The main questions to be considered in the Workshop are:
- To what extent are emotions, as they are understood or experienced, affected by distinct social and cultural contexts? Can distinctions be drawn, for instance, between modern and pre-modern forms of anger?
- Do societies undergo changes in emotional regimes (for instance, the dominance of particular emotions, such as fear, or aggression)? If so, what drives these changes?
- How can scholars in the social sciences and humanities benefit from the methodologies and findings of modern scientific research into the emotions? For instance, how might the historical understanding of past mentalities relate to modern neuroscience and physiology?
To open up debate, and to offer some common grounds for discussion, the Workshop will be based on Issue and Response sessions in which scholars from different disciplines, and at differing stages of their careers, briefly present a problem or issue relating to the study of the emotions which they perceive as important, illustrating it as necessary with accessible reference to their research (15 minutes; 25 minutes in the case of Professor Lipp’s opening paper on the bio-psychology of fear). Two scholars will respond from differing disciplinary viewpoints (10 minutes each), followed by a group discussion (35 minutes). Three other sessions allow general discussion of the major questions of the symposium.
All papers and responses will be circulated to Workshop participants in advance, to allow for informed and specific interaction within the various sessions.
We have also extended an invitation to the president of the ISRE, Professor W. Gerrod Parrott, to attend the Workshop, supported by funds from UWA’s Rutherford Memorial Centre for Advancement of Research on Emotions, directed by Professor Colin MacLeod, another participant.

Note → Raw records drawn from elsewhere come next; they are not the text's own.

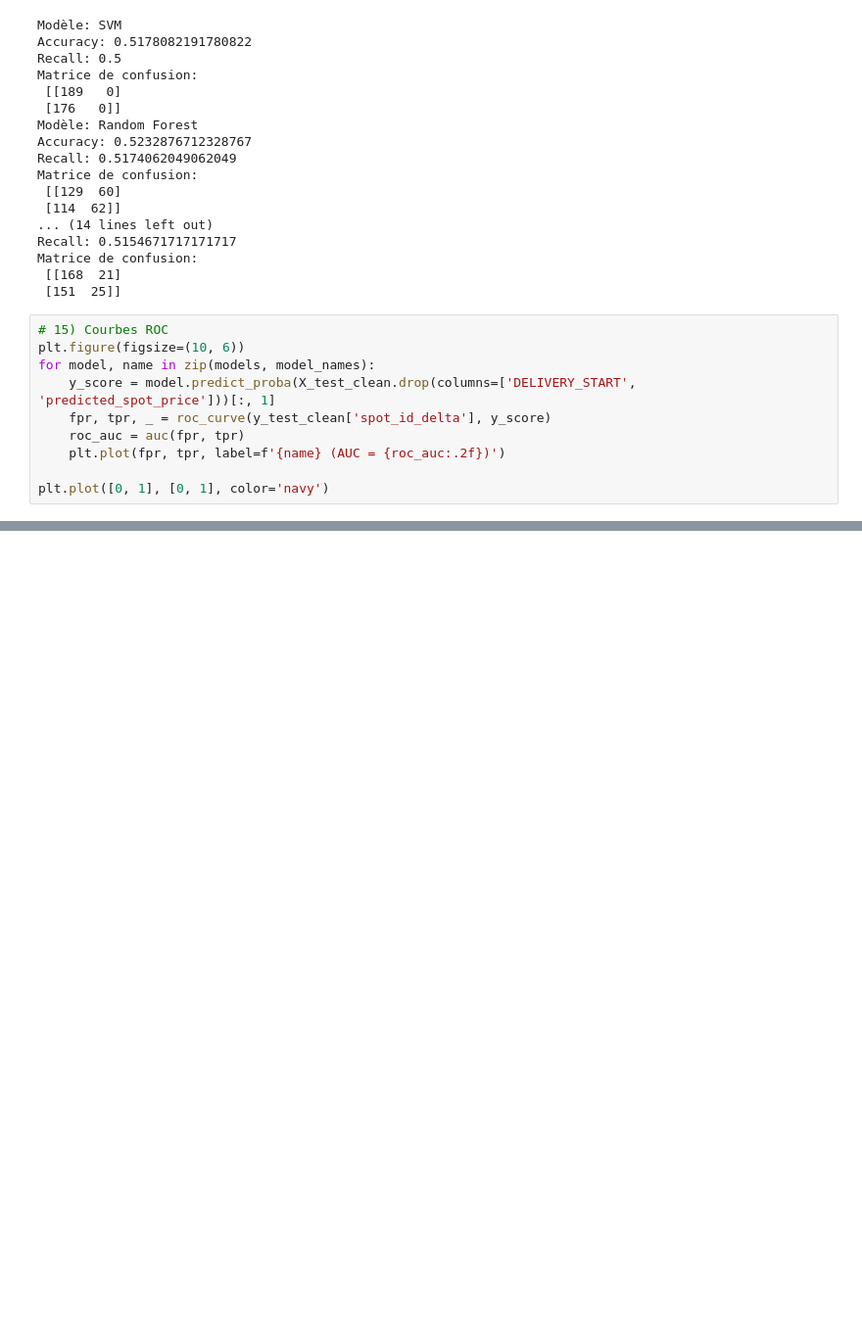
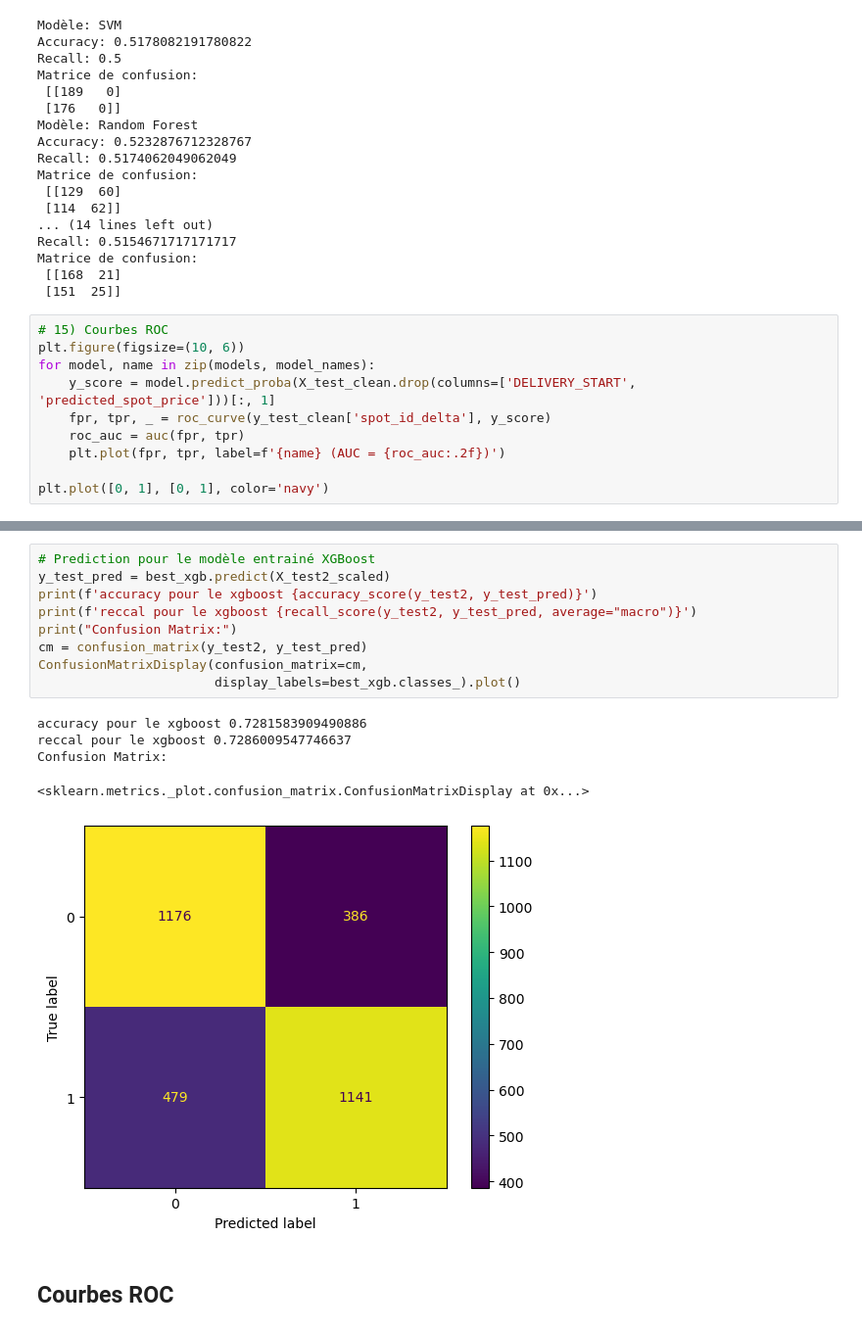
Before and after one commit to ororks/ML_challenge, a Jupyter notebook: ML_Project.ipynb, the cells around one changed output, grey strips where cells are left out. Shown at 98% size. Cells and saved outputs as stored; diff of their text form; blank space fills up the shorter version.

```diff
--- a/ML_Project.ipynb
+++ b/ML_Project.ipynb
@@ -304,0 +513,17 @@ plt.plot([0, 1], [0, 1], color='navy')
+# %%
+# Prediction pour le modèle entrainé XGBoost
+y_test_pred = best_xgb.predict(X_test2_scaled)
+print(f'accuracy pour le xgboost {accuracy_score(y_test2, y_test_pred)}')
+print(f'reccal pour le xgboost {recall_score(y_test2, y_test_pred, average="macro")}')
+print("Confusion Matrix:")
+cm = confusion_matrix(y_test2, y_test_pred)
+ConfusionMatrixDisplay(confusion_matrix=cm,
+                       display_labels=best_xgb.classes_).plot()
+# %% [output]
+accuracy pour le xgboost 0.7281583909490886
+reccal pour le xgboost 0.7286009547746637
+Confusion Matrix:
+<sklearn.metrics._plot.confusion_matrix.ConfusionMatrixDisplay at 0x...>
+[figure, added]
+# %% [markdown]
+## Courbes ROC
```
Also changed, not shown: parts of 29 cells of this notebook.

If Professor Parrott can take part, he will bring very valuable experience on the development of interdisciplinarity in emotions research.